    wonderful article Joanne, and kudos to you for putting your employees first. clearly, owner-operators like you understand just how critical human capital is. you mentioned you are taking the ‘hit’ of increased costs directly from your bottom line. my concern is, would the lower profit discourage, or at least give you pause from expanding your business at that location or new locations?

  • allswellhere

    Kudos to Joanne – a person of conscience and common sense. What stupid employers don’t realize is that every time someone uninsured gets ill, the insured pay for it out of the uninsured pool or when hospitals renegotiate their rates with insurers and take into consideration the bills they have absorbed – leaving the insured to pay higher premiums for those who don’t carry insurance. Double whammy to already high premiums that they pay. It is an absurd system that puts insurance in the employers’ courts. The quality of coverage is all over the place, the overhead of dealing with multiple plans and their individual technicalities is a cost passed on to all receiving health care. But until we have a single payer system, we will continue to be the most expensive in the world and our low ranking of overall health in the world.

  • emob

    Thank you. Even though I’ve never been to your businesses, I think I’ll go now and recommend it.!

  • PM

    As a small restaurant owner in my 2 nd year of business I applaud ms Chang for her care of her employees ,I personally was only offered employer subsidized health care once in my 20 years in the business and that was in San Francisco , never in Boston ,while fully paying for my employees healthcare would cripple my business ,I myself pay for mine privately not thru the business thanks to Romney I was forced to ,I will now take a hard look at my pricing structure and see if I can emulate her ,l am also a Neighbour to both her restaurants in the south end and a big fan of the service I receive in her businesses – yes you tall waitress at Myers and Chang with the cool glasses !! While not nearly as busy as flour or M&C I hope to one day to offer health care to my staff as my most important asset is my staff and always will be .Joanne I will be frequenting your business’s more frequently and will urge others to do so too .
    Sincerely PM.

  • ChristineIam


  • Donna Caron

    Starbucks manages to provide health insurance for their workers.

  • Adam Mandeville

    Thanks for presenting a balanced view of the issue: that it will cost a bit more, but it’s worth it if you believe in taking care of your employees. It’s better than the two alternatives you present of paying 50% of your salary or trying to never get sick.

  • JoelN

    Certainly an overhaul of the employer-provided health insurance system is in order, so that individuals can afford and purchase healthcare regardless of their employment status (and let’s have the debate about the pros and cons of a single payer system, versus the alternative non-governmental proposals). Until it does happen, let’s hope for more employers like the author.

  • Steven Kelly

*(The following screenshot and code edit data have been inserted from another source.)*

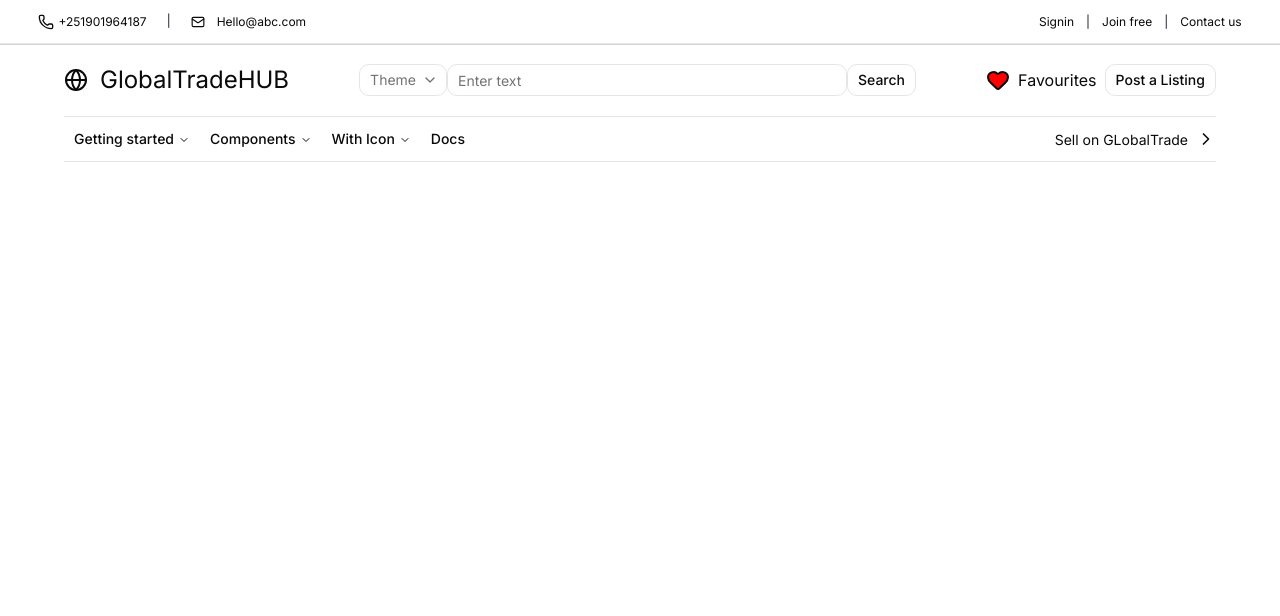
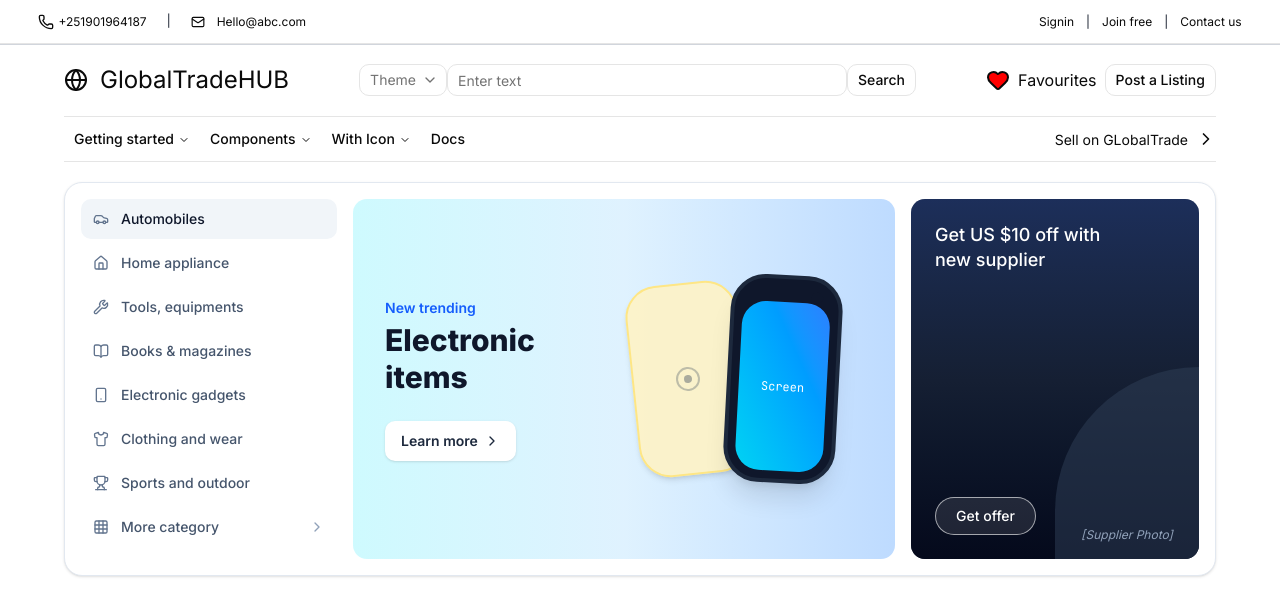
Before and after one commit to yohannes-tesfaye/b2b, a Next.js app: page / in a window 1280 px wide. Shown: the top 616 px of the page. Built offline with nearby package versions, Linux system fonts and the light colour scheme.

Commit message:
feat: add hero-ui

```diff
--- a/app/(main)/(user-facing)/page.tsx
+++ b/app/(main)/(user-facing)/page.tsx
@@ -1,3 +1,4 @@
+import HeroSection from "@/components/Landing/Hero";
 import Header from "@/components/shared/Header";
 import TopHeader from "@/components/shared/TopHeader";
 
@@ -6,6 +7,7 @@ const Home = () => {
     <div>
       <TopHeader />
       <Header />
+      <HeroSection />
     </div>
   );
 };
--- /dev/null
+++ b/components/Landing/Hero.tsx
@@ -0,0 +1,156 @@
+import React from "react";
+import {
+  Car,
+  Home,
+  Wrench,
+  BookOpen,
+  Smartphone,
+  Shirt,
+  Trophy,
+  Grid,
+  ChevronRight,
+} from "lucide-react";
+import Link from "next/link";
+
+export default function HeroSection() {
+  interface CategoryItem {
+    title: string;
+    href: string;
+    icon: React.ElementType;
+    isActive?: boolean;
+    hasSubcategories?: boolean;
+  }
+  const CATEGORIES: CategoryItem[] = [
+    {
+      title: "Automobiles",
+      href: "/categories/automobiles",
+      icon: Car,
+      isActive: true,
+    },
+    {
+      title: "Home appliance",
+      href: "/categories/home-appliances",
+      icon: Home,
+    },
+    {
+      title: "Tools, equipments",
+      href: "/categories/tools-equipment",
+      icon: Wrench,
+    },
+    {
+      title: "Books & magazines",
+      href: "/categories/books-magazines",
+      icon: BookOpen,
+    },
+    {
+      title: "Electronic gadgets",
+      href: "/categories/electronics",
+      icon: Smartphone,
+    },
+    { title: "Clothing and wear", href: "/categories/clothing", icon: Shirt },
+    {
+      title: "Sports and outdoor",
+      href: "/categories/sports-outdoors",
+      icon: Trophy,
+    },
+    {
+      title: "More category",
+      href: "/categories",
+      icon: Grid,
+      hasSubcategories: true,
+    },
+  ];
+
+  return (
+    <section className="md:w-[90%] w-[95%] mx-auto mt-5">
+      <div className="bg-white border border-slate-200 rounded-2xl p-3 sm:p-4 shadow-sm flex flex-col lg:flex-row gap-4">
+        {/* 1. Left Column: Navigation Category Menu */}
+        <div className="w-full lg:w-64 shrink-0">
+          <ul className="flex flex-col gap-1">
+            {CATEGORIES.map((category, categoryIndex) => {
+              const CategoryIcon = category.icon;
+
+              return (
+                <li key={categoryIndex}>
+                  <Link
+                    href={category.href}
+                    className={`flex items-center justify-between px-3 py-2.5 rounded-lg text-sm font-medium transition-colors ${
+                      category.isActive
+                        ? "bg-slate-100 text-slate-900"
+                        : "text-slate-600 hover:bg-slate-50 hover:text-slate-900"
+                    }`}
+                  >
+                    <div className="flex items-center gap-3">
+                      <CategoryIcon className="w-4 h-4 text-slate-500" />
+                      <span>{category.title}</span>
+                    </div>
+                    {category.hasSubcategories && (
+                      <ChevronRight className="w-4 h-4 text-slate-400" />
+                    )}
+                  </Link>
+                </li>
+              );
+            })}
+          </ul>
+        </div>
+
+        {/* 2. Center Column: Hero Banner */}
+        <div className="flex-1 relative overflow-hidden rounded-xl bg-gradient-to-r from-cyan-100 via-sky-100 to-blue-200 p-6 sm:p-8 flex flex-col sm:flex-row items-center justify-between min-h-[300px] lg:min-h-[360px]">
+          {/* Text Content */}
+          <div className="z-10 max-w-xs mb-6 sm:mb-0">
+            <span className="text-sm font-semibold text-blue-600 block mb-1">
+              New trending
+            </span>
+            <h2 className="text-2xl sm:text-3xl font-extrabold text-slate-900 leading-tight mb-6">
+              Electronic items
+            </h2>
+            <button className="inline-flex items-center gap-1.5 bg-white text-slate-800 text-sm font-semibold px-4 py-2.5 rounded-lg shadow-sm hover:bg-slate-50 transition-all">
+              Learn more
+              <ChevronRight className="w-4 h-4" />
+            </button>
+          </div>
+
+          {/* Graphic Placeholders (Smartphone mockup representation) */}
+          <div className="relative w-full sm:w-1/2 h-48 sm:h-full flex items-center justify-center">
+            {/* Back phone mockup */}
+            <div className="absolute left-4 sm:left-2 w-28 h-48 bg-amber-100/90 border-2 border-amber-200 rounded-[2rem] shadow-md flex items-center justify-center transform -rotate-6">
+              <div className="w-6 h-6 rounded-full border-2 border-slate-700/30 flex items-center justify-center">
+                <div className="w-2 h-2 bg-slate-700/40 rounded-full" />
+              </div>
+            </div>
+            {/* Front phone mockup */}
+            <div className="absolute right-4 sm:right-6 w-28 h-52 bg-slate-900 border-4 border-slate-800 rounded-[2.2rem] shadow-xl overflow-hidden flex flex-col items-center justify-between p-2 transform rotate-3">
+              <div className="w-3 h-3 bg-slate-900 rounded-full self-end mr-2 mt-1" />
+              <div className="w-full h-full bg-gradient-to-tr from-cyan-400 to-blue-500 rounded-[1.5rem] flex items-center justify-center text-white text-xs font-mono">
+                Screen
+              </div>
+            </div>
+          </div>
+        </div>
+
+        {/* 3. Right Column: Promo Callout Card */}
+        <div className="w-full lg:w-72 shrink-0 relative overflow-hidden rounded-xl bg-slate-800 text-white p-6 flex flex-col justify-between min-h-[200px] lg:min-h-[360px]">
+          {/* Background Image Placeholder */}
+          <div className="absolute inset-0 bg-gradient-to-t from-slate-950 via-slate-900/60 to-blue-900/40 opacity-90" />
+
+          {/* Profile/Photo Placeholder */}
+          <div className="absolute right-0 bottom-0 w-36 h-48 bg-slate-700/50 rounded-tl-full flex items-end justify-center pb-4 text-slate-400 text-xs italic">
+            [Supplier Photo]
+          </div>
+
+          <div className="relative z-10">
+            <p className="text-lg font-medium leading-snug max-w-[180px]">
+              Get US $10 off with new supplier
+            </p>
+          </div>
+
+          <div className="relative z-10 mt-6">
+            <button className="border border-white/60 hover:border-white bg-white/10 hover:bg-white/20 text-white text-sm font-medium px-5 py-2 rounded-full transition-all">
+              Get offer
+            </button>
+          </div>
+        </div>
+      </div>
+    </section>
+  );
+}
```
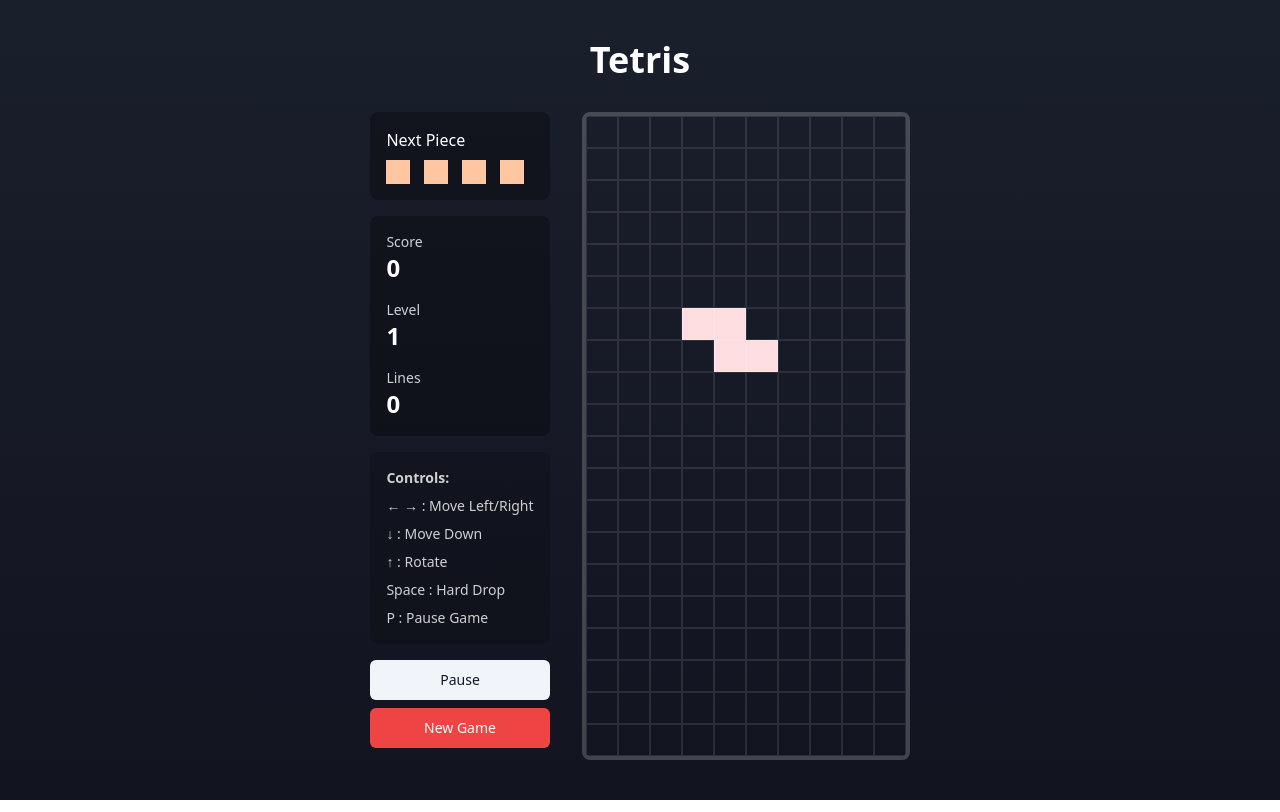
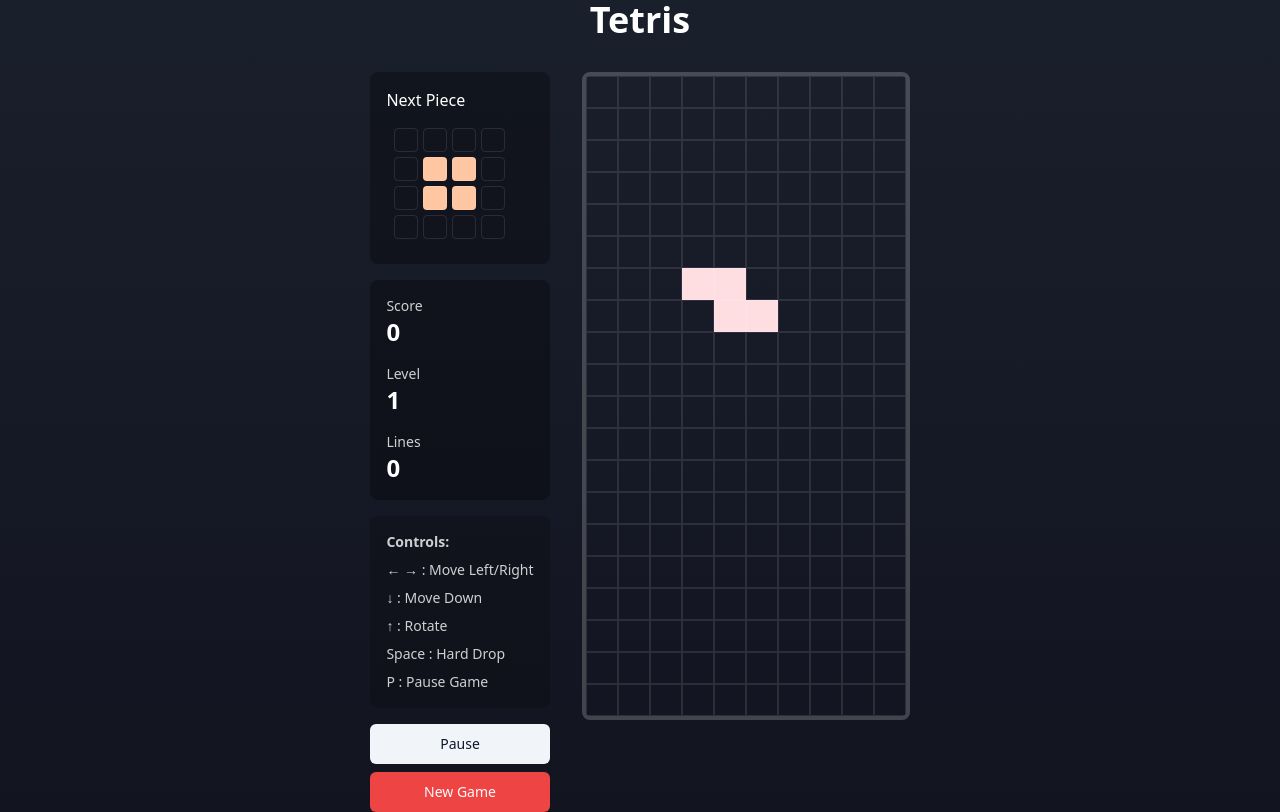
Before and after one commit to vitakul/colorful-brick-drop, a React (Vite) app: page / in a window 1280 px wide. Built offline with nearby package versions, Linux system fonts and the light colour scheme.

Commit message:
Fix Next Piece Indicator Display
Correct the rendering of the "Next Piece" indicator to ensure it displays the piece accurately in the Tetris game.
[skip gpt_engineer]

```diff
--- a/src/components/NextPiece.tsx
+++ b/src/components/NextPiece.tsx
@@ -7,15 +7,32 @@ interface NextPieceProps {
 }
 
 const NextPiece: React.FC<NextPieceProps> = ({ piece, type }) => {
+  // Calculate the size of the preview grid based on the piece
+  const gridSize = Math.max(piece.length, piece[0]?.length || 0);
+
+  // Create a centered grid for the piece
+  const centeredGrid = Array.from({ length: 4 }, () => Array(4).fill(0));
+  const offsetY = Math.floor((4 - piece.length) / 2);
+  const offsetX = Math.floor((4 - (piece[0]?.length || 0)) / 2);
+
+  // Place the piece in the center of the grid
+  piece.forEach((row, y) => {
+    row.forEach((cell, x) => {
+      if (cell !== 0) {
+        centeredGrid[y + offsetY][x + offsetX] = cell;
+      }
+    });
+  });
+
   return (
     <div className="next-piece-preview">
       <h3 className="text-white mb-2">Next Piece</h3>
-      <div className="grid grid-cols-4 gap-1">
-        {piece.map((row, i) => (
+      <div className="grid grid-cols-4 gap-1 w-32 h-32 p-2">
+        {centeredGrid.map((row, i) => (
           row.map((cell, j) => (
             <div
               key={`${i}-${j}`}
-              className="w-6 h-6"
+              className="w-6 h-6 border border-white/10 rounded-sm"
               style={{
                 backgroundColor: cell ? TETROMINO_COLORS[type] : 'transparent',
               }}
```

    The Applebees chain has adopted the cut-back plan also. They allow their closing cooks, servers, and bartenders to get 40 hours while the rest are cut back to 30. Obamacare isn’t forcing companies to pay insurance, they are forcing them to cut hours. Now a hard working American needs to work two jobs just to get a 40 hour work week. Down with Obama! Down with Obamacare! Always wanted to yell that inside of an angry mob! Thanks for a well-written and thought-provoking piece. And thanks for biting the costs at your place, as a server, I can really respect you taking the hit. Wish these blood sucking corporate vampires would do the same.

  • MelissaJane

    Bless you. I spent my 20s as an uninsured pastry chef married to an uninsured cook, and the idea that that particular industry is somehow special and shouldn’t have to worry about health insurance for its employees is bewildering and frustrating to me. As you said, your business accepts other costs as part of doing business, including when those costs rise – as, for example, when rising oil costs push up food prices – finding ways to adjust its financial model as necessary. Why should paying a living wage and offering benefits considered standard in other industries be any different?